Wickedness and the anatomy of complexity
Artikel i vetenskaplig tidskrift, 2017
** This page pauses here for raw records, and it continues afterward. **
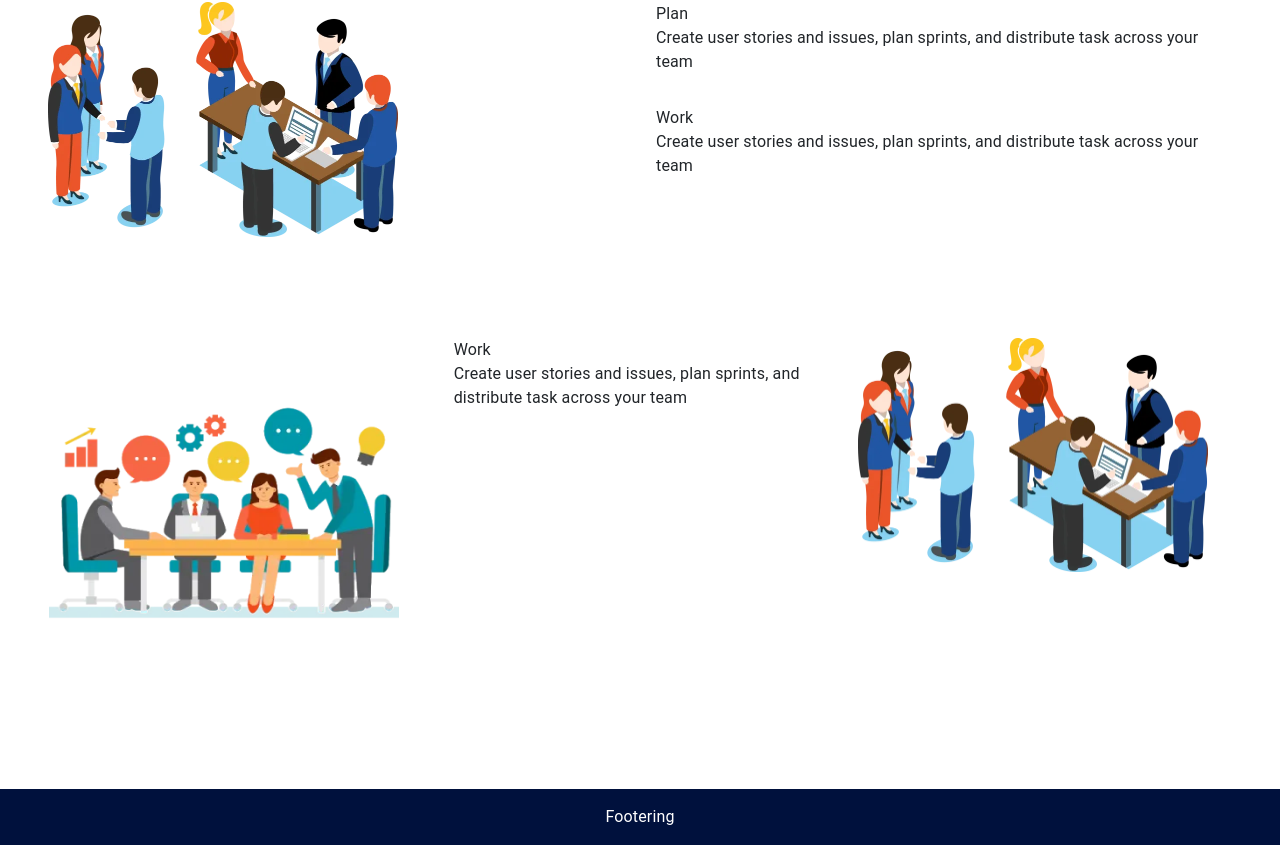
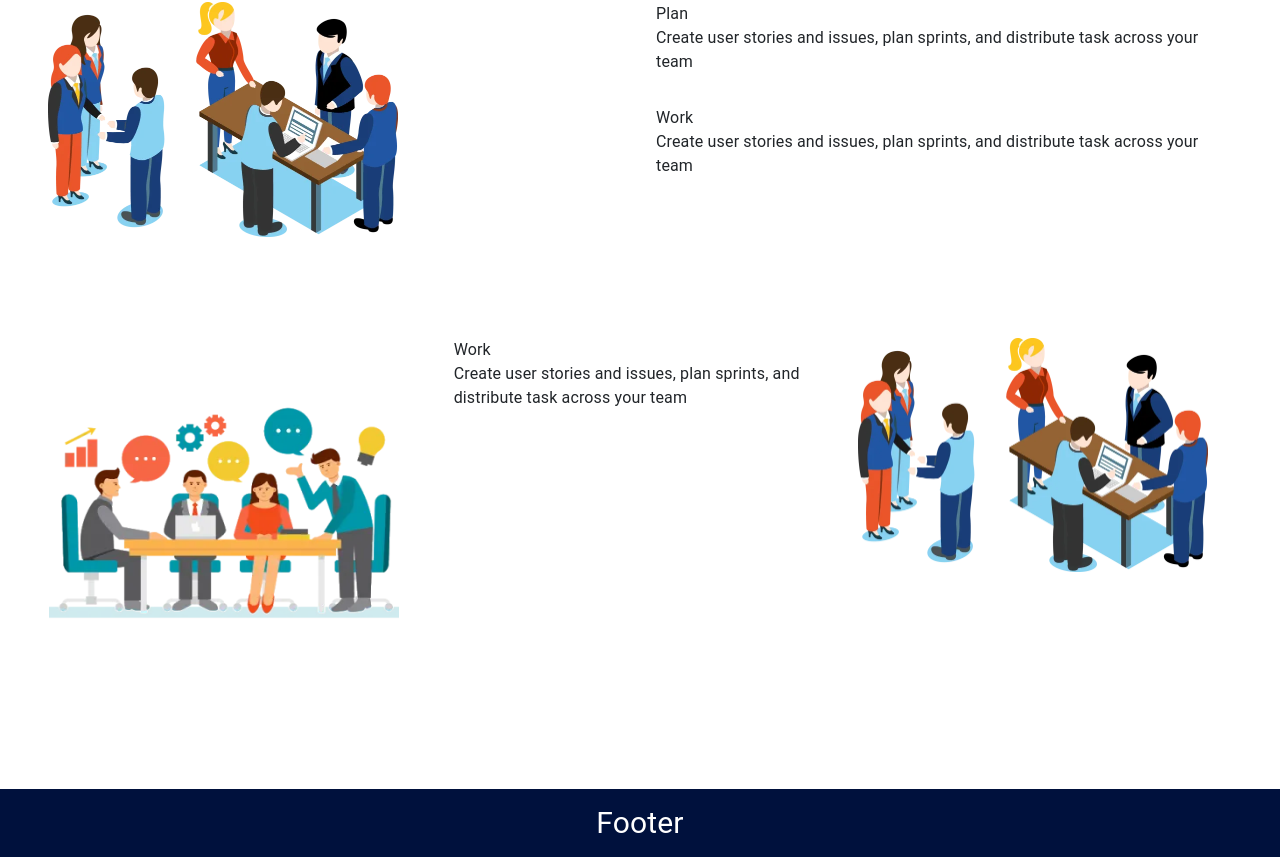
Before and after one commit to olatunde1998/project-manager, a Next.js app: page / in a window 1280 px wide. Shown: the part 658-1515 px from the top of the page. Built offline with nearby package versions, Linux system fonts and the light colour scheme.

Commit message:
className added to footer.jsx component

```diff
--- a/components/Footer.tsx
+++ b/components/Footer.tsx
@@ -2,7 +2,7 @@ import React from 'react'
 
 const Footer = () => {
   return (
-    <div className='bg-[#00113d] py-4 text-center text-white'>Footering</div>
+    <div className='bg-[#00113d] py-4 text-3xl text-center text-white'>Footer</div>
   )
 }
 
```
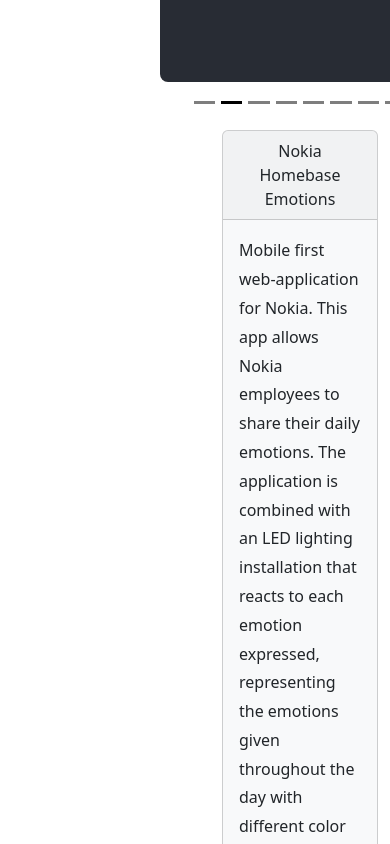
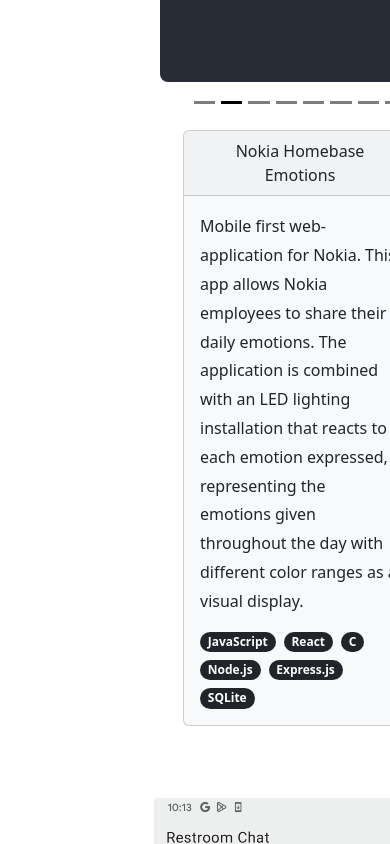
Before and after one commit to karoliam/karoliam.github.io, a React (Vite) app: page / in a window 390 px wide. Shown: the part 1200-2044 px from the top of the page. Built offline with nearby package versions, Linux system fonts and the light colour scheme.

Commit message:
added important

```diff
--- a/src/css/Gallery.module.css
+++ b/src/css/Gallery.module.css
@@ -39,6 +39,6 @@
   width: 80vw;
 }
 .cardContainer {
-  width: 60vw;
+  width: 60vw !important;
 }
 }
```
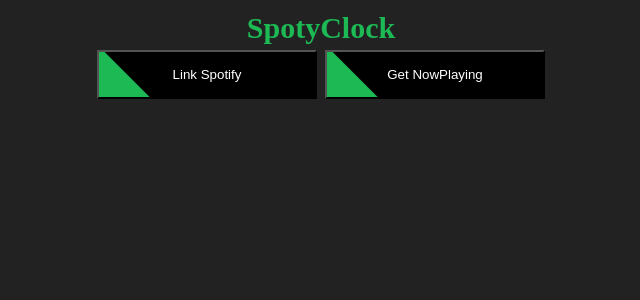
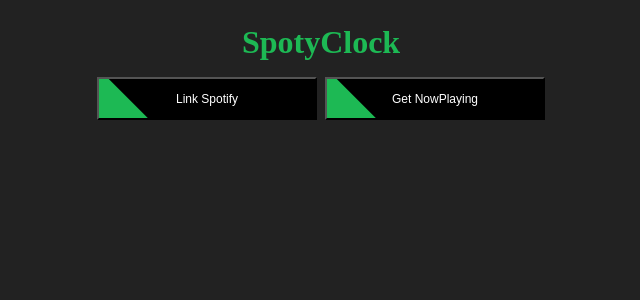
Before and after one commit to nacal/spoticlock, a Vue app: page / in a window 1280 px wide. Shown: the top 300 px of the page, without its empty margins (319-959 px from the left). Built offline with nearby package versions, Linux system fonts and the light colour scheme.

Commit message:
fix layout

```diff
--- a/public/index.html
+++ b/public/index.html
@@ -1,15 +1,18 @@
 <!DOCTYPE html>
 <html lang="en">
   <head>
-    <meta charset="utf-8">
-    <meta http-equiv="X-UA-Compatible" content="IE=edge">
-    <meta name="viewport" content="width=device-width,initial-scale=1.0">
-    <link rel="icon" href="<%= BASE_URL %>favicon.ico">
-    <title><%= htmlWebpackPlugin.options.title %></title>
+    <meta charset="utf-8" />
+    <meta http-equiv="X-UA-Compatible" content="IE=edge" />
+    <meta name="viewport" content="width=device-width,initial-scale=1.0" />
+    <link rel="icon" href="<%= BASE_URL %>favicon.ico" />
+    <title>SpotyClock</title>
   </head>
   <body>
     <noscript>
-      <strong>We're sorry but <%= htmlWebpackPlugin.options.title %> doesn't work properly without JavaScript enabled. Please enable it to continue.</strong>
+      <strong
+        >We're sorry but SpotyClock doesn't work properly without JavaScript
+        enabled. Please enable it to continue.</strong
+      >
     </noscript>
     <div id="app"></div>
     <!-- built files will be auto injected -->
--- a/src/App.vue
+++ b/src/App.vue
@@ -15,7 +15,6 @@
 html {
   -webkit-box-sizing: border-box;
   box-sizing: border-box;
-  font-size: 62.5%;
 }
 
 body,
--- a/src/views/NowPlaying.vue
+++ b/src/views/NowPlaying.vue
@@ -94,15 +94,15 @@
   display: flex;
   align-items: center;
   justify-content: center;
-  height: 120px;
+  height: 160px;
 }
 
 .header {
   text-align: center;
 
   &__title {
-    font-size: 3rem;
-    margin-bottom: 0.5rem;
+    font-size: 2rem;
+    margin-bottom: 1rem;
     color: #1db954;
   }
 
@@ -122,8 +122,10 @@
     vertical-align: middle;
     text-decoration: none;
     overflow: hidden;
-
-    padding: 1.5rem 6rem;
+    padding: 0.5rem 2rem;
+    @media screen and (min-width: 440px) {
+      padding: 0.75rem 3rem;
+    }
 
     color: #fff;
     background: #000;
@@ -131,7 +133,11 @@
     width: 220px;
 
     & + & {
-      margin-left: 8px;
+      margin-top: 8px;
+      @media screen and (min-width: 440px) {
+        margin-left: 8px;
+        margin-top: 0;
+      }
     }
 
     &::before {
@@ -140,11 +146,14 @@
       left: 0;
 
       width: 150%;
-      height: 500%;
+      height: 600%;
 
       content: "";
       transition: all 0.5s ease-in-out;
-      transform: translateX(-80%) translateY(-25%) rotate(45deg);
+      transform: translateX(-70%) translateY(-25%) rotate(45deg);
+      @media screen and (min-width: 440px) {
+        transform: translateX(-80%) translateY(-25%) rotate(45deg);
+      }
 
       background: #1db954;
     }
@@ -156,14 +165,15 @@
 
   &__text {
     position: relative;
+    font-size: 0.75rem;
   }
 }
 
 .nowPlaying {
   &__img {
     max-width: 100vw;
-    max-height: calc(100vh - 174px);
-    height: calc(100vh - 174px);
+    max-height: calc(100vh - 214px);
+    height: calc(100vh - 214px);
     width: 100vw;
     object-fit: contain;
   }
@@ -172,6 +182,7 @@
     height: 48px;
     text-align: center;
     line-height: 48px;
+    color: #fff;
   }
 }
 </style>
```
Traditional scientific policy approaches and tools are increasingly seen as inadequate, or even counter-productive, for many purposes. In response to these shortcomings, a new wave of approaches has emerged based on the idea that societal systems are irreducibly complex. The new categories that are thereby introduced – like “complex” or “wicked” – suffer, however, by a lack of shared understanding. We here aim to reduce this confusion by developing a meta-ontological map of types of systems that have the potential to “overwhelm us”: characteristic types of problems, attributions of function, manners of design and governance, and generating and maintaining processes and phenomena. This permits us, in a new way, to outline an inner anatomy of the motley collection of system types that we tend to call “complex”. Wicked problems here emerge as the product of an ontologically distinct and describable type of system that blends dynamical and organizational complexity. The framework is intended to provide systematic meta-theoretical support for approaching complexity and wickedness in policy and design. We also points to a potential causal connection between innovation and wickedness as a basis for further theoretical improvement.